##### Supplied data #####
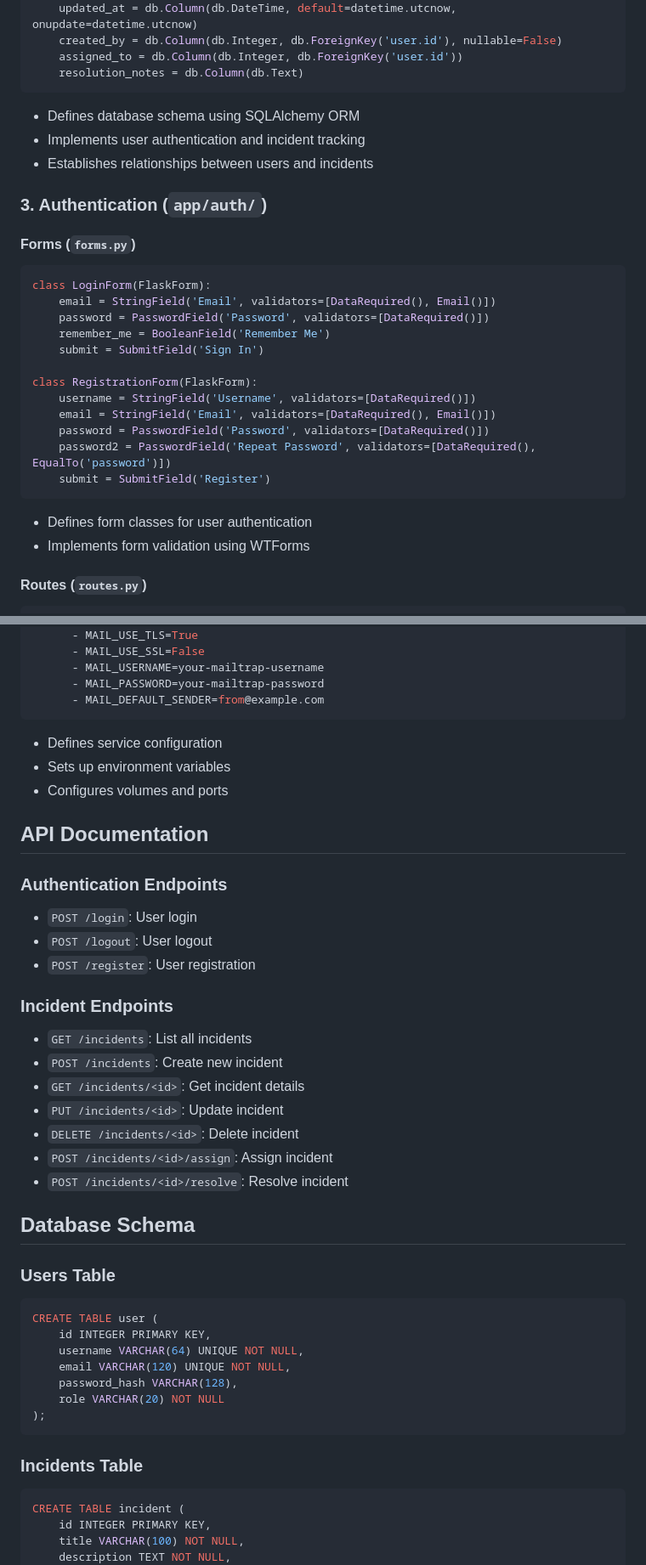
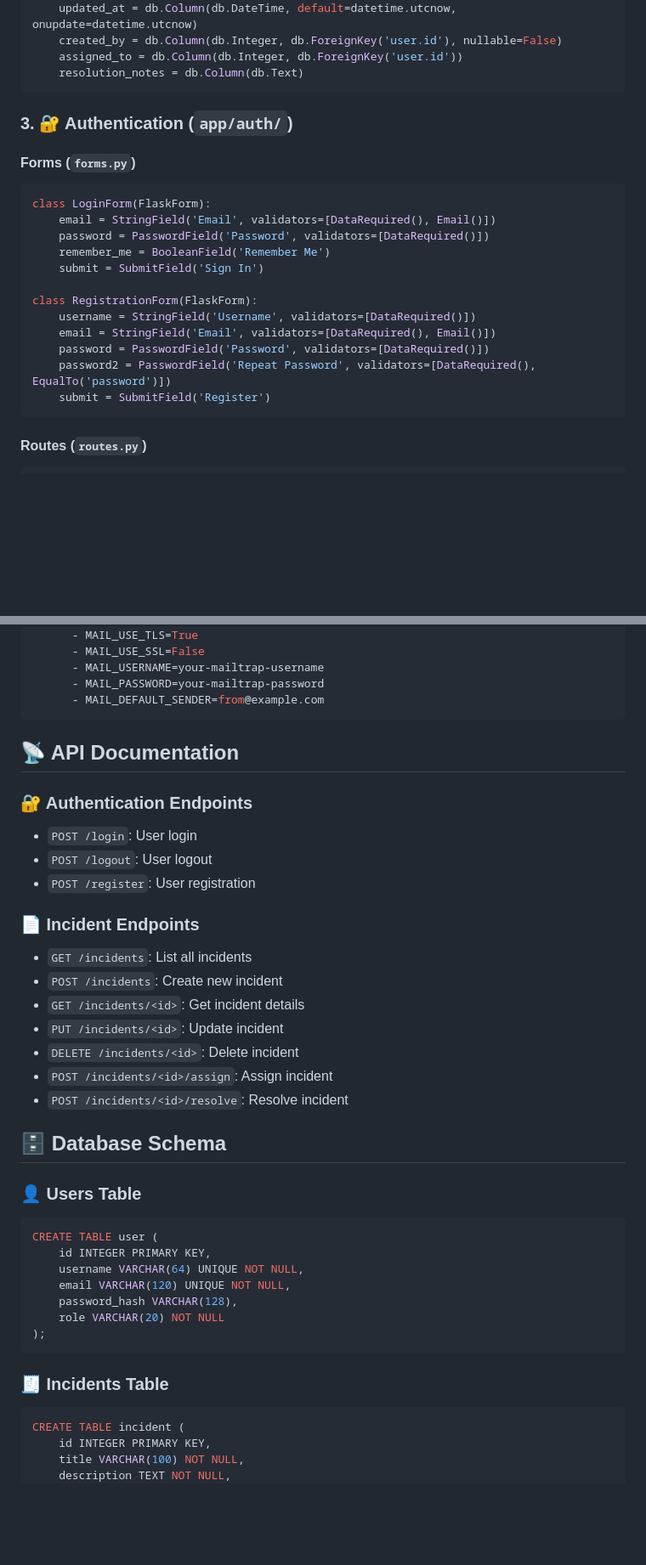
Before and after one commit to Harsh2227kumar/Incident-Management-Public, a Markdown page: README.md, 2 parts joined by grey strips. Shown at 85% size. Drawn GitHub-style; blank space fills up the shorter version.

````diff
--- a/README.md
+++ b/README.md
@@ -175,11 +172,9 @@ class Incident(db.Model):
     assigned_to = db.Column(db.Integer, db.ForeignKey('user.id'))
     resolution_notes = db.Column(db.Text)
 ```
-- Defines database schema using SQLAlchemy ORM
-- Implements user authentication and incident tracking
-- Establishes relationships between users and incidents
 
-### 3. Authentication (`app/auth/`)
+### 3. 🔐 Authentication (`app/auth/`)
+
 #### Forms (`forms.py`)
 ```python
 class LoginForm(FlaskForm):
@@ -195,8 +190,6 @@ class RegistrationForm(FlaskForm):
     password2 = PasswordField('Repeat Password', validators=[DataRequired(), EqualTo('password')])
     submit = SubmitField('Register')
 ```
-- Defines form classes for user authentication
-- Implements form validation using WTForms
 
 #### Routes (`routes.py`)
 ```python
@@ -339,18 +317,15 @@ services:
       - MAIL_PASSWORD=your-mailtrap-password
       - MAIL_DEFAULT_SENDER=from@example.com
 ```
-- Defines service configuration
-- Sets up environment variables
-- Configures volumes and ports
 
-## API Documentation
+## 📡 API Documentation
 
-### Authentication Endpoints
+### 🔐 Authentication Endpoints
 - `POST /login`: User login
 - `POST /logout`: User logout
 - `POST /register`: User registration
 
-### Incident Endpoints
+### 📄 Incident Endpoints
 - `GET /incidents`: List all incidents
 - `POST /incidents`: Create new incident
 - `GET /incidents/<id>`: Get incident details
@@ -359,9 +334,9 @@ services:
 - `POST /incidents/<id>/assign`: Assign incident
 - `POST /incidents/<id>/resolve`: Resolve incident
 
-## Database Schema
+## 🗄️ Database Schema
 
-### Users Table
+### 👤 Users Table
 ```sql
 CREATE TABLE user (
     id INTEGER PRIMARY KEY,
@@ -372,7 +347,7 @@ CREATE TABLE user (
 );
 ```
 
-### Incidents Table
+### 🧾 Incidents Table
 ```sql
 CREATE TABLE incident (
     id INTEGER PRIMARY KEY,
````
Also changed, not shown: other parts of README.md (+74 -93 lines).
#####
Work instructions
Would you repeat the listing word for word and skip every picture?

Task output
Before and after one commit to Harsh2227kumar/Incident-Management-Public, a Markdown page: README.md, 2 parts joined by grey strips. Shown at 85% size. Drawn GitHub-style; blank space fills up the shorter version.

````diff
--- a/README.md
+++ b/README.md
@@ -175,11 +172,9 @@ class Incident(db.Model):
     assigned_to = db.Column(db.Integer, db.ForeignKey('user.id'))
     resolution_notes = db.Column(db.Text)
 ```
-- Defines database schema using SQLAlchemy ORM
-- Implements user authentication and incident tracking
-- Establishes relationships between users and incidents
 
-### 3. Authentication (`app/auth/`)
+### 3. 🔐 Authentication (`app/auth/`)
+
 #### Forms (`forms.py`)
 ```python
 class LoginForm(FlaskForm):
@@ -195,8 +190,6 @@ class RegistrationForm(FlaskForm):
     password2 = PasswordField('Repeat Password', validators=[DataRequired(), EqualTo('password')])
     submit = SubmitField('Register')
 ```
-- Defines form classes for user authentication
-- Implements form validation using WTForms
 
 #### Routes (`routes.py`)
 ```python
@@ -339,18 +317,15 @@ services:
       - MAIL_PASSWORD=your-mailtrap-password
       - MAIL_DEFAULT_SENDER=from@example.com
 ```
-- Defines service configuration
-- Sets up environment variables
-- Configures volumes and ports
 
-## API Documentation
+## 📡 API Documentation
 
-### Authentication Endpoints
+### 🔐 Authentication Endpoints
 - `POST /login`: User login
 - `POST /logout`: User logout
 - `POST /register`: User registration
 
-### Incident Endpoints
+### 📄 Incident Endpoints
 - `GET /incidents`: List all incidents
 - `POST /incidents`: Create new incident
 - `GET /incidents/<id>`: Get incident details
@@ -359,9 +334,9 @@ services:
 - `POST /incidents/<id>/assign`: Assign incident
 - `POST /incidents/<id>/resolve`: Resolve incident
 
-## Database Schema
+## 🗄️ Database Schema
 
-### Users Table
+### 👤 Users Table
 ```sql
 CREATE TABLE user (
     id INTEGER PRIMARY KEY,
@@ -372,7 +347,7 @@ CREATE TABLE user (
 );
 ```
 
-### Incidents Table
+### 🧾 Incidents Table
 ```sql
 CREATE TABLE incident (
     id INTEGER PRIMARY KEY,
````
Also changed, not shown: other parts of README.md (+74 -93 lines).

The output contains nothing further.